(Front-end code change data)
[Start of section]

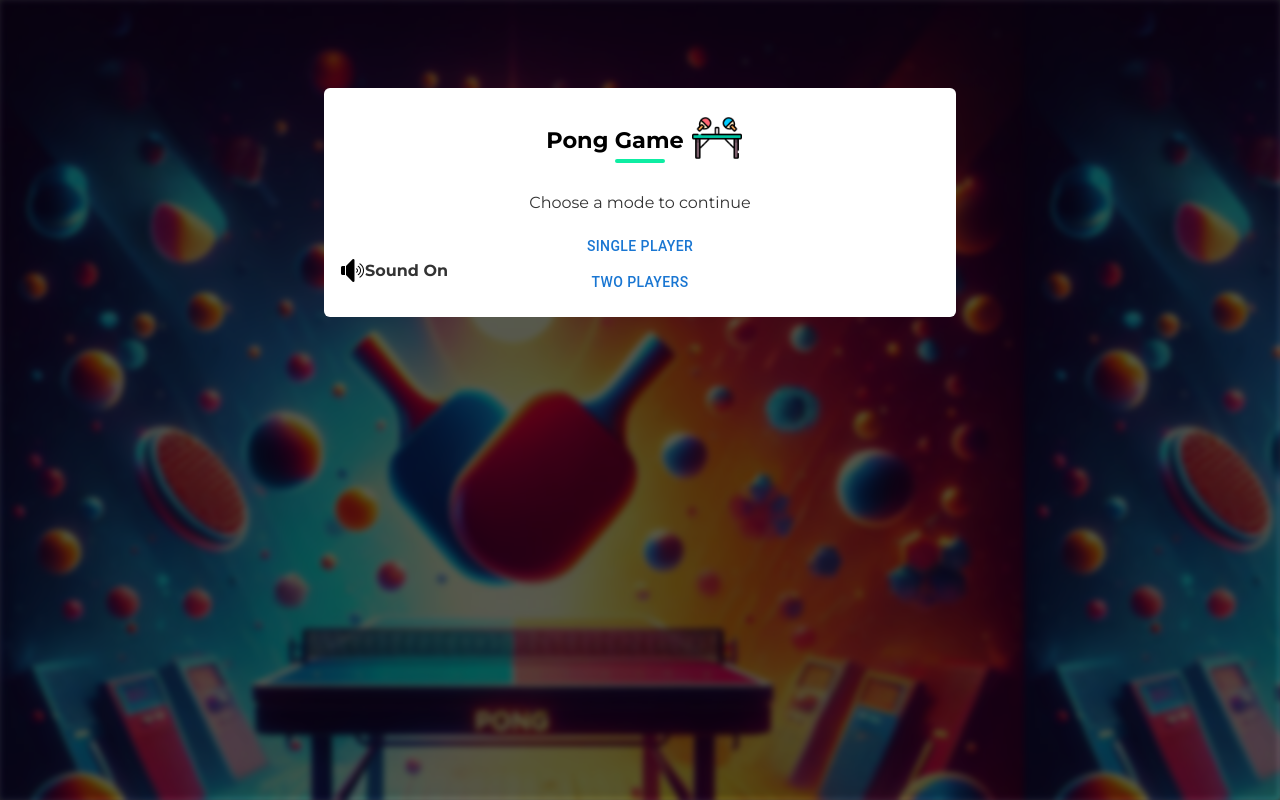
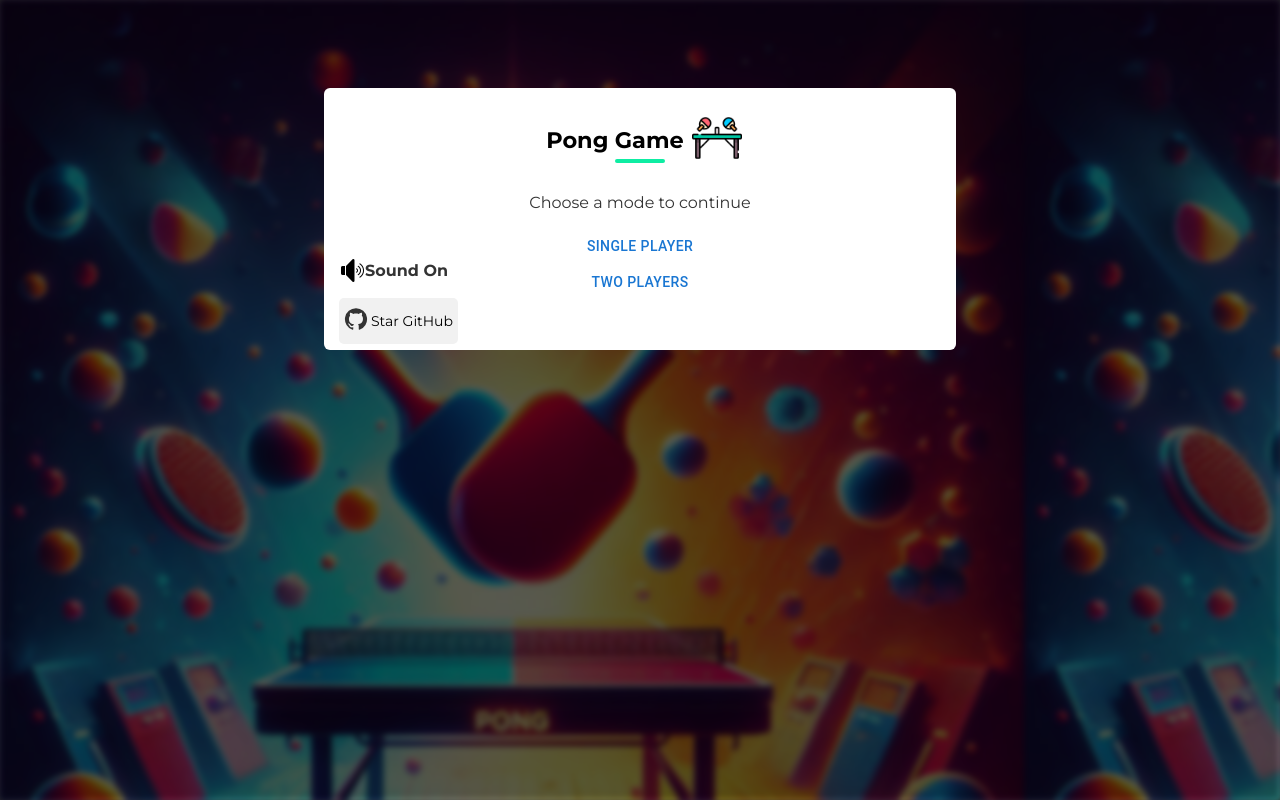
Before and after one commit to Ramzi-Abidi/Pong, a React (Vite) app: page / in a window 1280 px wide. Built offline with nearby package versions, Linux system fonts and the light colour scheme.

Commit message:
Added star github repo button
Created a button for linking to github repo

```diff
--- a/src/styles/index.css
+++ b/src/styles/index.css
@@ -158,6 +158,26 @@ section {
     align-items: center;
 }
 
+.star-github-button {
+    display: flex;
+    width: auto;
+    height: auto;
+    padding: 0 5px;
+    position: absolute;
+    background-color: #F1F1F1;
+    bottom: 6px;
+    left: 15px;
+    color: black;
+    font-size: 14px;
+    border-radius: 5px;
+}
+
+.github-star-icon {
+    margin-top: 9px;
+    margin-right: 3px;
+    color: #333333;
+}
+
 .slowed-blurry-background > * {
     filter: blur(3px);
 }
@@ -170,6 +190,7 @@ section {
     text-align: center;
     background-color: #fff;
     width: 600px;
+    height: 230px;
     border-radius: 6px;
     padding: 1rem;
     margin-top: 5rem;
--- a/src/views/Home.tsx
+++ b/src/views/Home.tsx
@@ -3,6 +3,7 @@ import { useNavigate } from "react-router-dom";
 import pongImage from "../assets/pong-header.png";
 import soundOnImage from "../assets/sound-on.png";
 import soundOffImage from "../assets/sound-off.png";
+import GitHubIcon from '@mui/icons-material/GitHub';
 import { HomeProps } from "../utils/types";
 import { useEffect } from "react";
 
@@ -33,6 +34,13 @@ const Home: React.FC<HomeProps> = ({ isSoundOn, onSoundChange }) => {
             <div className="overlay"></div>
             <div className="pong-background"></div>
             <section className="stepper disable-blur">
+            <a href="https://github.com/Ramzi-Abidi/Pong" target="__blank" className="star-github-link">
+            <div className="star-github-button">
+                <GitHubIcon className="github-star-icon"/>
+                <p>Star GitHub</p>
+            </div>
+            </a>
+
                 <div className="title home-title-section">
                     <h3>pong game</h3>
                     <div className="img-container">
```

[End of section]

ACTIVITY: Read through the entries above and copy each line that has the string "align" in it.

ANSWER BELOW:
     align-items: center;
     text-align: center;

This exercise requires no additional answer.